What is Skye's Law?


A high-speed police chase on New Year’s Eve in 2009 resulted in the death of 19-month-old Skye Sassine, who was killed in the accident. Due to this, the law known as Skye’s Law was introduced as an amendment to the Crimes Act in 2010.

The Law - Sky's Law

Skye’s Law is an offence under Section 51B Crimes Act 1900 (NSW). This is a police pursuit offence, and the maximum penalty for a first offence is 3 years imprisonment. The maximum penalty for a second or subsequent offence is 5 years imprisonment.

Moreover, a first-time offender will automatically lose their licence for 3 years with a minimum disqualification period of 12 months. A second or subsequent offender will automatically be disqualified from driving for 5 years with a minimum disqualification of 2 years.

What elements the crown must prove

To be found guilty of a police pursuit in NSW, it must be proven beyond reasonable doubt that:


  • You were being pursued by police;
  • You were aware or suspected a police officer was in pursuit of your vehicle and required you to stop;
  • You failed to stop the vehicle; and
  • You were driving recklessly or at a speed or manner dangerous to others.

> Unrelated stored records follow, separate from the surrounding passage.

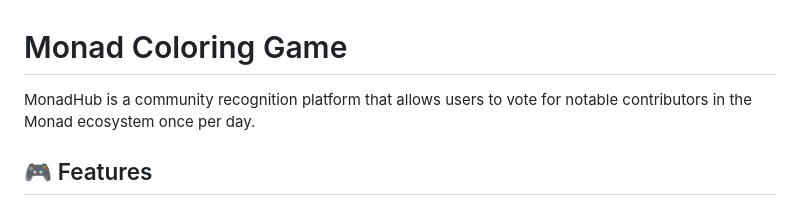
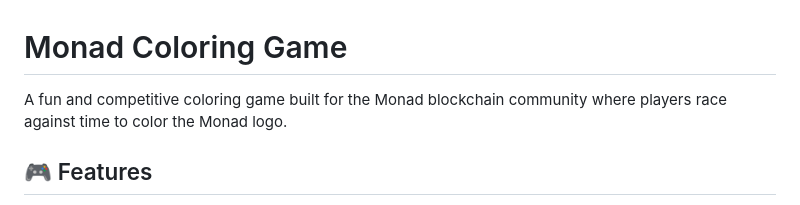
Before and after one commit to nftshinessy/monad-coloring-game, a Markdown page: README.md, the part around the change. GitHub-like rendering.

```diff
--- a/README.md
+++ b/README.md
@@ -1,6 +1,6 @@
 # Monad Coloring Game
 
-MonadHub is a community recognition platform that allows users to vote for notable contributors in the Monad ecosystem once per day.
+A fun and competitive coloring game built for the Monad blockchain community where players race against time to color the Monad logo.
 
 ## 🎮 Features
 
```
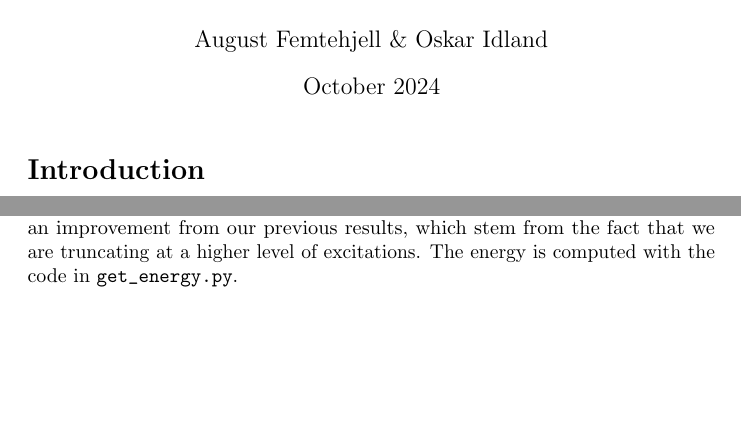
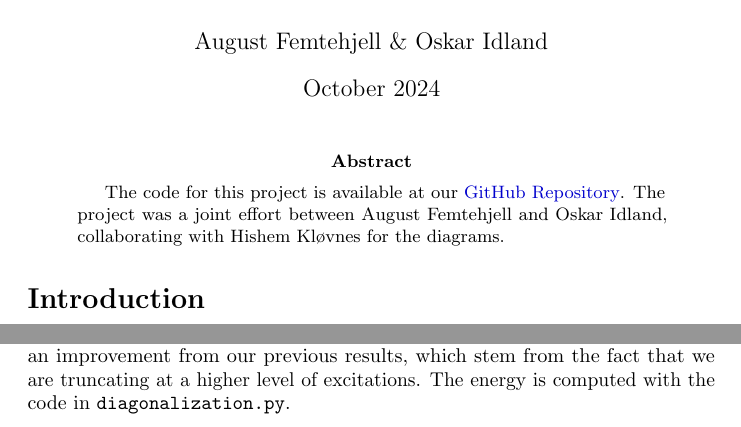
Before and after one commit to augustfe/FYS4480, a LaTeX paper (midterm1/main.tex, which reads midterm1/sections/c.tex): two parts of pages 1 and 8 of 14 before the commit and two parts of pages 1 and 9 of 14 after it, joined at a grey line, cut so that both start at the same text, the shorter picture padded with empty space. Compiled offline with pdfLaTeX.

Commit message:
Missing diagrams, think finished otherwise

```diff
--- a/midterm1/main.tex
+++ b/midterm1/main.tex
@@ -45,6 +45,11 @@
 \begin{document}
 
 \maketitle
+
+\begin{abstract}
+    The code for this project is available at our \href{https://github.com/augustfe/FYS4480/tree/main}{GitHub Repository}.
+    The project was a joint effort between August Femtehjell and Oskar Idland, collaborating with Hishem Kløvnes for the diagrams.
+\end{abstract}
 
 \section*{Introduction}
 
--- a/midterm1/sections/c.tex
+++ b/midterm1/sections/c.tex
@@ -205,4 +205,4 @@ We have thus shown that
 Inserting for the explicit matrix elements, we get that the energy with our Hamiltonian is $-2.8386$ atomic units, or $-77.2112 \ \text{eV}$ for the helium atom.
 We see that we have a higher value than the exact energy, which is expected as the true energy serves as a lower bound to the truncated Hamiltonian.
 We also see an improvement from our previous results, which stem from the fact that we are truncating at a higher level of excitations.
-The energy is computed with the code in \verb|get_energy.py|.
+The energy is computed with the code in \verb|diagonalization.py|.
```
Also changed, not shown: midterm1/sections/d.tex (+1 -1 lines), midterm1/main.pdf.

All the above elements must be proved beyond a reasonable doubt before you can be found guilty of Skye’s Law.

Available Defences

The defences available to the charge include:


  • Honest and reasonable mistake of fact,
  • Duress, and
  • Necessity.

If raised, the prosecution is required to persuade and disprove the defence to the Court beyond a reasonable doubt.

If pleading guilty, can you lower the suspension period?

The simple answer is yes. However, various factors will play a role in determining the suspension period. The automatic minimum suspension cannot be lowered. If you are being sentenced for this offence, you must obtain advice from a criminal defence lawyer.


You should prepare character references, write an apology letter, complete the traffic offenders program, and obtain a psychological report if necessary.